Following that, Jack Heal’s tiny room one-man show Frankenstein Love Monster suffers from awkward delivery paired with slightly repetitive, if well-written jokes. It does produce the best groaner of my Fringe; “I went through a red light and nearly crashed into a Mini Cooper. He was sitting on the pavement making tiny barrels.”
One Man Breaking Bad is another one that could benefit from more time, but it’s so well observed that in future when I think of those characters, I’m going to find myself thinking of the sarcastic impressions before the actual characters in future; the breathy “Walter!” for Skyler, the maniacal “hehehe!” for Hank. The performer Miles Allen opens with some gloriously inappropriate dance moves that will appeal to the fans: “Call Saul! Test the product! Die like Jane!” and seems to take particular delight in doing a spot-on Walt Jr. impression.

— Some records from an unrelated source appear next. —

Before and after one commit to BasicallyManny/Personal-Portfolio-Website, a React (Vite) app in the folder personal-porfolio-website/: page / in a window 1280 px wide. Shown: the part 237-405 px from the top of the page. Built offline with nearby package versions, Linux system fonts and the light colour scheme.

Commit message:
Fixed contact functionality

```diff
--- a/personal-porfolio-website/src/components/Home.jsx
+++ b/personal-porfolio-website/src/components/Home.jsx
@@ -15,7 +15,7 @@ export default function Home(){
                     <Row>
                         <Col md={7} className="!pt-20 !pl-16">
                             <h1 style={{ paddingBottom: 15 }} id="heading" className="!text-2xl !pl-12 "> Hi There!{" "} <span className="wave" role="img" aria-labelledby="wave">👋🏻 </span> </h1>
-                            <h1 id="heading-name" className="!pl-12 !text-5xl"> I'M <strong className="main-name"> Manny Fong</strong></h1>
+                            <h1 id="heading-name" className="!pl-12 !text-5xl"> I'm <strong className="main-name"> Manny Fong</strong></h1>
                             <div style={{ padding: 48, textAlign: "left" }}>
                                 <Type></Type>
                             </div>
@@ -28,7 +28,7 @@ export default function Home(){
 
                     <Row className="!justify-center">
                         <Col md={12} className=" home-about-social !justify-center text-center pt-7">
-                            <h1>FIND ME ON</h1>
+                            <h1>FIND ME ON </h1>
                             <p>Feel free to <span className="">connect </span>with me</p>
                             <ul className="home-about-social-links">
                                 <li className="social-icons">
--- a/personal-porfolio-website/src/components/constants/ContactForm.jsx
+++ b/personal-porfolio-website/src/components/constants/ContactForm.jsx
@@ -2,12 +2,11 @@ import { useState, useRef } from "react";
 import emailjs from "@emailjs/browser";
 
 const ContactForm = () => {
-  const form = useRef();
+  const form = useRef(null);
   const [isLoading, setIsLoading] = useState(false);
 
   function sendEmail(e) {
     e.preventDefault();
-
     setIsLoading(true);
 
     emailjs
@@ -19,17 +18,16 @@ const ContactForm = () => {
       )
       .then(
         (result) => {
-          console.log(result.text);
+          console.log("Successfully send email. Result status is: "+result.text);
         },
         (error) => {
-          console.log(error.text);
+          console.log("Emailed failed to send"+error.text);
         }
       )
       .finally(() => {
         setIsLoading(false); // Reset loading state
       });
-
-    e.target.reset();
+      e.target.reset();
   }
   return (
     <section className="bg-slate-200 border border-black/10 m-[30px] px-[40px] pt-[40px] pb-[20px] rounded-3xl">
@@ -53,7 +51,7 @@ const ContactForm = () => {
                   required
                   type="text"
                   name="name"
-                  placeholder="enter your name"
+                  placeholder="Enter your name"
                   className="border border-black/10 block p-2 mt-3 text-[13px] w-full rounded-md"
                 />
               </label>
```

Finally, Kieron Hodgson’s show Lance, about his admiration for Lance Armstrong and the 2014 Tour de Yorkshire, is funny and uplifting, the highlight being a song about the temptations for him as a teenager of applying to a university in the South of England.

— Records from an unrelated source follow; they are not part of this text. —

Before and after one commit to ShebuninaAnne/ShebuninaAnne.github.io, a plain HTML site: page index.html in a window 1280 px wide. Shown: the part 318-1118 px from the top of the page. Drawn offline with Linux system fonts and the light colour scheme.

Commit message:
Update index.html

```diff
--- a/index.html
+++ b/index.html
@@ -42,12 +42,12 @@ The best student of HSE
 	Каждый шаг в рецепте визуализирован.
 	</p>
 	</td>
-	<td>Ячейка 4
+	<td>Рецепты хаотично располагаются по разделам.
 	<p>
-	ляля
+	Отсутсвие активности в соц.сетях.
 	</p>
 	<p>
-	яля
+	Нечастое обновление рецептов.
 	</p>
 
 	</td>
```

Thursday: Harry Baker played in a tiny dark room in the most over-the-top goffik pub in Edinburgh, and his poems are extremely well tied together by his stories about joining the university pole dancing society and competing in poetry slams in the USA, including inviting fellow poet Dan Simpson on stage for a haiku deathmatch. If you’re a fan of BATTLE RAP (in-joke, my bad), then the haikus are akin to bad bars. I’ll include a link to his RAP BATTLES too. If he keeps progressing like this he might one day be as great as William McGonagall, or Pedro.
Balletronic, the ballet show set to Daft Punk and Avicii, might not have been all that accurately billed, with quite a lot of classical violin and singing and fewer floorfillers than expected. What it was missing, in fairness, was Korn and Skrillex’s classic Get Up. I haven’t seen ballet since the last time my sister was in a show, and enjoyed the pieces that focussed on interaction, almost combat, between the performers, but overall I found myself following the girls with my eyes more than concentrating on the dancing, and wondering, having done karate that required me to be a fraction as flexible as they are, how much pain they must be in all the time. My mum and sister, who’ve actually seen ballet before, felt that it wasn’t as good as other performances they’ve been to and oh my God why are they walking with their feet turned to the side like that.
For A to Z improv, see as for Oxford Imps. Sorry.
Friday: Guerrilla Aspies could be worth its own article; it’s not funny, nor really a performance, but raises some interesting questions about neurodiversity; about alternate ways of thinking being an equally legitimate way of seeing the world, rather than a deviation from the proper way of seeing it. He does, to quote My Immortal, portray neurotypical people as horny simpletons.
And you’re welcome to judge me for my final show of the Fringe. Open-mindedness is one thing, but had they gone too far? What’s this, you ask? A naughty cabaret? A tasteless Brass Eye style satire? Worse. Sing for your Life is a musical with stuffed animals. Not the American tendency of calling teddy bears “stuffed animals”- no, someone in the world has made puppets out of roadkill, and they sing. The grotesque/funny ratio is shifted by the fact that, instead of the glass eyes you see in stuffed animals in museums, these ones have googly eyes. Low points include a mink striptease that results in a skinned dead mink being produced and giant rats experimenting on a human. If you want, the link is here:
So that was my Fringe. I hope you enjoyed reading this, and as ever, wait avidly for my next short story or poem.